Author information

1
1 University of Louisville, KY, USA.

Abstract

The primary focus of sex offender research has been on the efficacy and collateral consequences of sex offender registration and notification (SORN) and residence restrictions. Past scholarship has found these laws to cause numerous re-entry barriers for sex offenders. Such barriers have affected sex offenders' ability to find and maintain housing, employment, and social support. Moreover, registered sex offenders (RSOs) have become homeless due to such laws. Although previous scholarship has highlighted the collateral consequences of SORN, there is a lack of scholarship addressing homeless sex offenders. Specifically, the current study assesses policies regarding RSO access to homeless shelters in a four-state region, focusing on the effect of structural, procedural, and geographic factors, as well as a shelter's proximity to children.
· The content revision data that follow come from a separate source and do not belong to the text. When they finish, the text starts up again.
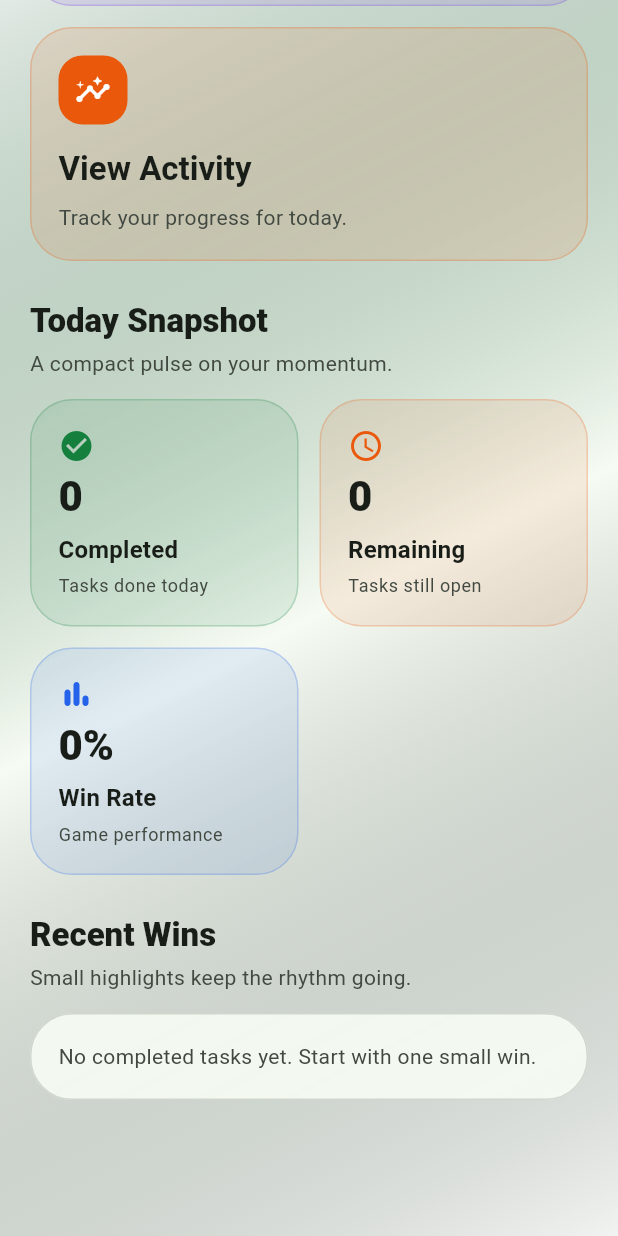
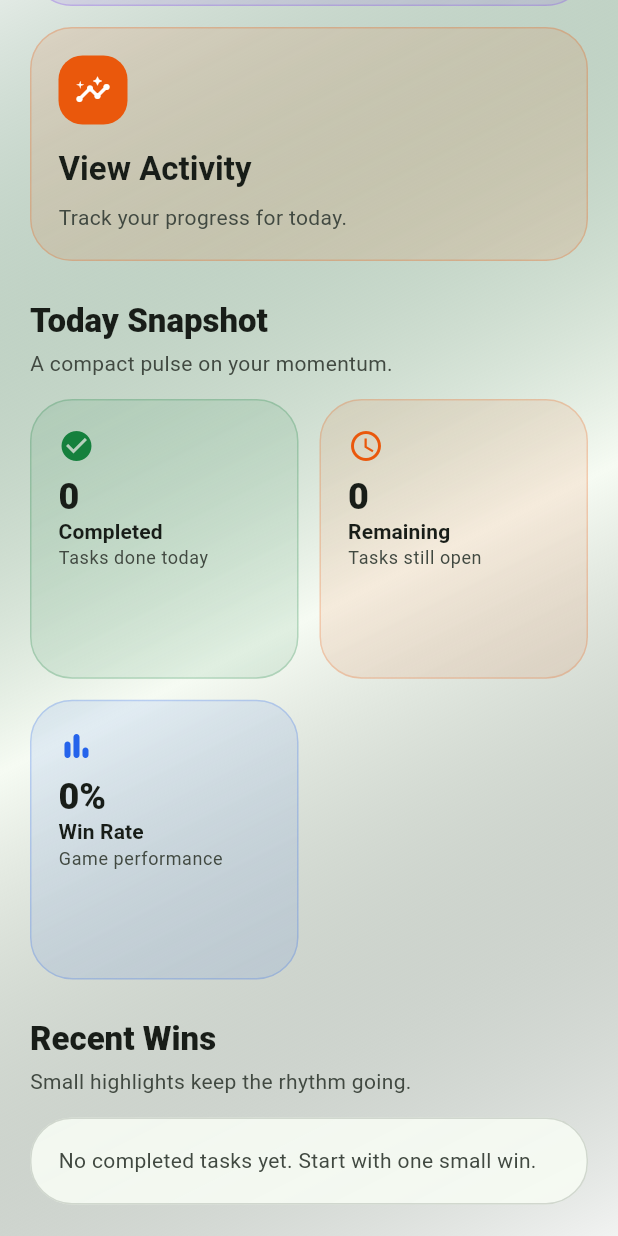
Before and after one commit to IbrahimElshishtawy/worblenote, a Flutter app: the HomeDashboardPage screen opened directly with empty values, scrolled down 576 dp, on a phone screen of 412 x 824 dp. Run offline on Flutter 3.47's test engine with Material 3 defaults, Android fonts, the phone set to English and light mode, and no system bars; our stand-ins replace cloud_firestore, firebase_core, flutter_bloc, flutter_local_notifications, lucide_icons, shared_preferences and 2 more; accounts and stored records are empty.

Commit message:
`Refactor layout and widgets for improved responsiveness and consistency`

```diff
--- a/writdle/lib/presentation/screens/home_dashboard_page.dart
+++ b/writdle/lib/presentation/screens/home_dashboard_page.dart
@@ -129,7 +129,8 @@ class _HomeDashboardPageState extends State<HomeDashboardPage> {
                           mainAxisSpacing: 14,
                           crossAxisSpacing: 14,
                           physics: const NeverScrollableScrollPhysics(),
-                          childAspectRatio: 1.18,
+                          childAspectRatio:
+                              MediaQuery.of(context).size.width > 760 ? 1.08 : 0.96,
                           children: [
                             StatCard(
                               label: 'Completed',
--- a/writdle/lib/presentation/widgets/home/stat_card.dart
+++ b/writdle/lib/presentation/widgets/home/stat_card.dart
@@ -18,6 +18,8 @@ class StatCard extends StatelessWidget {
 
   @override
   Widget build(BuildContext context) {
+    final theme = Theme.of(context);
+
     return Container(
       padding: const EdgeInsets.all(18),
       decoration: BoxDecoration(
@@ -27,27 +29,37 @@ class StatCard extends StatelessWidget {
       ),
       child: Column(
         crossAxisAlignment: CrossAxisAlignment.start,
+        mainAxisAlignment: MainAxisAlignment.start,
         children: [
           Icon(icon, color: color),
-          const Spacer(),
+          const SizedBox(height: 10),
           Text(
             value,
-            style: Theme.of(context).textTheme.headlineMedium?.copyWith(
+            maxLines: 1,
+            overflow: TextOverflow.ellipsis,
+            style: theme.textTheme.headlineSmall?.copyWith(
                   fontWeight: FontWeight.w800,
+                  height: 1.0,
                 ),
           ),
-          const SizedBox(height: 6),
+          const SizedBox(height: 4),
           Text(
             label,
-            style: Theme.of(context).textTheme.titleMedium?.copyWith(
+            maxLines: 1,
+            overflow: TextOverflow.ellipsis,
+            style: theme.textTheme.titleSmall?.copyWith(
                   fontWeight: FontWeight.w700,
+                  height: 1.0,
                 ),
           ),
           const SizedBox(height: 4),
           Text(
             helper,
-            style: Theme.of(context).textTheme.bodySmall?.copyWith(
-                  color: Theme.of(context).colorScheme.onSurfaceVariant,
+            maxLines: 2,
+            overflow: TextOverflow.ellipsis,
+            style: theme.textTheme.bodySmall?.copyWith(
+                  color: theme.colorScheme.onSurfaceVariant,
+                  height: 1.1,
                 ),
           ),
         ],
```
Also changed, not shown: writdle/lib/presentation/screens/activity_page.dart (+16 -10 lines), writdle/lib/presentation/widgets/wordle_grid.dart (+25 -7 lines).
Drawing on the loose coupling organizational framework, the findings suggest that a small maximum occupancy, unwritten policies for RSOs, being in Kentucky or Tennessee, being located near a school, and being near a higher proportion of homes with children all decrease the odds that a homeless shelter allows RSOs. Furthermore, although unwilling to make exceptions to the policies regarding RSOs, shelters were generally willing to make exceptions to other policies governing shelter accessibility.

KEYWORDS:

collateral consequence; homeless shelters; loose coupling; policies; sex offenders

PMID:
27000141
DOI:
10.1177/0306624X16638463
[Indexed for MEDLINE]

Supplemental Content

Full text links

Icon for Atypon
Loading ...
Support Center